The problem: Go through the data underneath and report how many lines hold the string "CLEAN", giving only the number.

(Stored data entries)
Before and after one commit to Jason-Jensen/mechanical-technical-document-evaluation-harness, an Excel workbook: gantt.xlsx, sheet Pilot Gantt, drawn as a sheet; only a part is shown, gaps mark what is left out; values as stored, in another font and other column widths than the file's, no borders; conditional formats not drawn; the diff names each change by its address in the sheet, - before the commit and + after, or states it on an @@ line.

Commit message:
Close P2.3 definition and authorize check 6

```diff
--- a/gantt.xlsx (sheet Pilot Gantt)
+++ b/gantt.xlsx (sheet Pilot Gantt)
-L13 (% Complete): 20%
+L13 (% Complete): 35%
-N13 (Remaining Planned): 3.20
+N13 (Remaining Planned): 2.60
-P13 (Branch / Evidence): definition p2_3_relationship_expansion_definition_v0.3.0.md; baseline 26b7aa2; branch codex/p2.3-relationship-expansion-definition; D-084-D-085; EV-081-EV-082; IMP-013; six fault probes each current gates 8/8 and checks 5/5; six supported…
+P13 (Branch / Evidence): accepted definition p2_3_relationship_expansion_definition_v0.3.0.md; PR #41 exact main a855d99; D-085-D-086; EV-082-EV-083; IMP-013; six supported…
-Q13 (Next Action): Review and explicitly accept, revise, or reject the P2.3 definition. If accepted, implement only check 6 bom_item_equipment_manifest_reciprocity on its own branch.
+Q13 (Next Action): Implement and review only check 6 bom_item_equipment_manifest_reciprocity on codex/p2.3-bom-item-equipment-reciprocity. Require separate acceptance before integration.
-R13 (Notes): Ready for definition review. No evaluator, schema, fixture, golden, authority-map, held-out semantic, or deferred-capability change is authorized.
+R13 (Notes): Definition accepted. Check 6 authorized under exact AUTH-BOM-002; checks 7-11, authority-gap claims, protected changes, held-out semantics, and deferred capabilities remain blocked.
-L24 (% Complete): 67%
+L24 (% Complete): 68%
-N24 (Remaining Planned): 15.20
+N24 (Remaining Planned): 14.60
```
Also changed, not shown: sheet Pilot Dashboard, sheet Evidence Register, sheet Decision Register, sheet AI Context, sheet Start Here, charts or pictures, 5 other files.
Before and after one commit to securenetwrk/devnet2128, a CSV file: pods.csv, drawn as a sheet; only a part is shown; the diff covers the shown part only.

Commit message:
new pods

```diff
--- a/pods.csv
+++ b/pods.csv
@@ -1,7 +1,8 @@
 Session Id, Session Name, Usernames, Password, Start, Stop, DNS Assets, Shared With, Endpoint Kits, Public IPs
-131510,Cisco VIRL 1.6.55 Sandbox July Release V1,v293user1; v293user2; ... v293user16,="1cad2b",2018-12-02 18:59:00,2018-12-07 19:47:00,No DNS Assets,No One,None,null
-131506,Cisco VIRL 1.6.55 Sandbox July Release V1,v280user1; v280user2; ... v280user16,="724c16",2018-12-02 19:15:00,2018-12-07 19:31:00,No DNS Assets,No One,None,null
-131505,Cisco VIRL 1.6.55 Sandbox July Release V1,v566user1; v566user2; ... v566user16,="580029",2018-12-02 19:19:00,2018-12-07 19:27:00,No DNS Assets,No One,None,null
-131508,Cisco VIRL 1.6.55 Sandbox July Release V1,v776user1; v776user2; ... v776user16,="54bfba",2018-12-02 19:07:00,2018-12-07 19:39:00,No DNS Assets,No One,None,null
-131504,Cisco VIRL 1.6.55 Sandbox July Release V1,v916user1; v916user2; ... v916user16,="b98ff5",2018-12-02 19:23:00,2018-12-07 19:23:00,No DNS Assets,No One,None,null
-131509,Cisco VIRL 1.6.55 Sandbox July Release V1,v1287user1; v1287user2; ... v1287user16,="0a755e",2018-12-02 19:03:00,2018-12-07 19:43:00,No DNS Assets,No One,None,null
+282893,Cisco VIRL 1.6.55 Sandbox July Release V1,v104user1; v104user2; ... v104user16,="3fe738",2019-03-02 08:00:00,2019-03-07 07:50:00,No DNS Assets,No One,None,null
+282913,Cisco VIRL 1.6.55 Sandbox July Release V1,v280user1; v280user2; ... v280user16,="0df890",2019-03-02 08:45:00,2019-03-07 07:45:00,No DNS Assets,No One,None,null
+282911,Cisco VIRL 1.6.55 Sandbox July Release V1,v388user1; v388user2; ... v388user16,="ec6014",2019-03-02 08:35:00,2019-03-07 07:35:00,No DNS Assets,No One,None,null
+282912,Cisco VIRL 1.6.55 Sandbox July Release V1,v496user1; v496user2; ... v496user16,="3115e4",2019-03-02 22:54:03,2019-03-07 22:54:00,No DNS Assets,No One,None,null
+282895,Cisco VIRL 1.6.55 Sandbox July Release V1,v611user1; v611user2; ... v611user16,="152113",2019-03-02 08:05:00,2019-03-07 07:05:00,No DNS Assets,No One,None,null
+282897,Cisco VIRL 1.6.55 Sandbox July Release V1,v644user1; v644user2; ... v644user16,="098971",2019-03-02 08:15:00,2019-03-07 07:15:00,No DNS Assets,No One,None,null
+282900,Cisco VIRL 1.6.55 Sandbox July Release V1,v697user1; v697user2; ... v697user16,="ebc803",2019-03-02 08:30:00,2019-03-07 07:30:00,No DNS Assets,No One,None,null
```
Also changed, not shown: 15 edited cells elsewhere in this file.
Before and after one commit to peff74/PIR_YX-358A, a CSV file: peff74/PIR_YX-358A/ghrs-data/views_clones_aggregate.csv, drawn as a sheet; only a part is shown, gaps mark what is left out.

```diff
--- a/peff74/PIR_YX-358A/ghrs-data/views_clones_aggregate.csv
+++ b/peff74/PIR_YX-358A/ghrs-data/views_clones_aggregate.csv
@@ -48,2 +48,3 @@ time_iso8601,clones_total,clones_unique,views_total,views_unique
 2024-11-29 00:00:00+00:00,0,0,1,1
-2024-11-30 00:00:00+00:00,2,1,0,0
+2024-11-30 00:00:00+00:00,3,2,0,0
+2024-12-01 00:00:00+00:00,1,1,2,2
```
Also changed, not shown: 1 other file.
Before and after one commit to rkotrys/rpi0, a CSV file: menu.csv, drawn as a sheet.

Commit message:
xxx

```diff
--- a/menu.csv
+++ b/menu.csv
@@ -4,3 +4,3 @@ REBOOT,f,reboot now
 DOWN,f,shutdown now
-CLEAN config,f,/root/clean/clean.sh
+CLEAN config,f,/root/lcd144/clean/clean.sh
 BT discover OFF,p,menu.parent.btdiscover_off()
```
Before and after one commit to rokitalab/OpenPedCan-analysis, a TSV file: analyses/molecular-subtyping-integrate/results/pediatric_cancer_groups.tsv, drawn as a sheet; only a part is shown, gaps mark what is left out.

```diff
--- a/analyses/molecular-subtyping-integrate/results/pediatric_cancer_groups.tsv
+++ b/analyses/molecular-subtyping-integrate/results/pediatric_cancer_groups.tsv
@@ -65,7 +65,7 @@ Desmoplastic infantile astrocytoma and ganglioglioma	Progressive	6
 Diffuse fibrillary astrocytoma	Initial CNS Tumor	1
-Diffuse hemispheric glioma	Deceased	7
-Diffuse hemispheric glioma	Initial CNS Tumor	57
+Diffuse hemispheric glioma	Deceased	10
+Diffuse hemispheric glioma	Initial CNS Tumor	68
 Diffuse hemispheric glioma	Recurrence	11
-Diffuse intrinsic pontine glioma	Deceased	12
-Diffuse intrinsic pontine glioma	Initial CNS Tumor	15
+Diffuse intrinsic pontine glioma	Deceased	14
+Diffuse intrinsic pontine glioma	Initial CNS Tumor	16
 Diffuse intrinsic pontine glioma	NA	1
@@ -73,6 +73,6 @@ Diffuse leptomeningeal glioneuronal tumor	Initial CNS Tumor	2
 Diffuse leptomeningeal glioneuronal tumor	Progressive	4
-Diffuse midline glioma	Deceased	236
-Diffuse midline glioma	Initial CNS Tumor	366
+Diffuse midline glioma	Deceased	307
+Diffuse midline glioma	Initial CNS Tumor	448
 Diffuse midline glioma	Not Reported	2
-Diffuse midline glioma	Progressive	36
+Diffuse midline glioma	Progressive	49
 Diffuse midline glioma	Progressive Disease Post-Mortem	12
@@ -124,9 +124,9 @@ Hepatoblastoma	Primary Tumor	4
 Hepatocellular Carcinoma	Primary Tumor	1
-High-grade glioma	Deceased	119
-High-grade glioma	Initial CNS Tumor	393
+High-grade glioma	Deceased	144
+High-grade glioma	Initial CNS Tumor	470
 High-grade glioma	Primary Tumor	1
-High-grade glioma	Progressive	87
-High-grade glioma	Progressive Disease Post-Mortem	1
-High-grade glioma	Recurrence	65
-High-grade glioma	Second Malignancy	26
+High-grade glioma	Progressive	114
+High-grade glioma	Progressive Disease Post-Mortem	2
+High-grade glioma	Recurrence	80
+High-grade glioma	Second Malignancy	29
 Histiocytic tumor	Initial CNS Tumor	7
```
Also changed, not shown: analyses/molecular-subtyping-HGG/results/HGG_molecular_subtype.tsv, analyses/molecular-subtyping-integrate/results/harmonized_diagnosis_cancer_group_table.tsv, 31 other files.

Task response: 2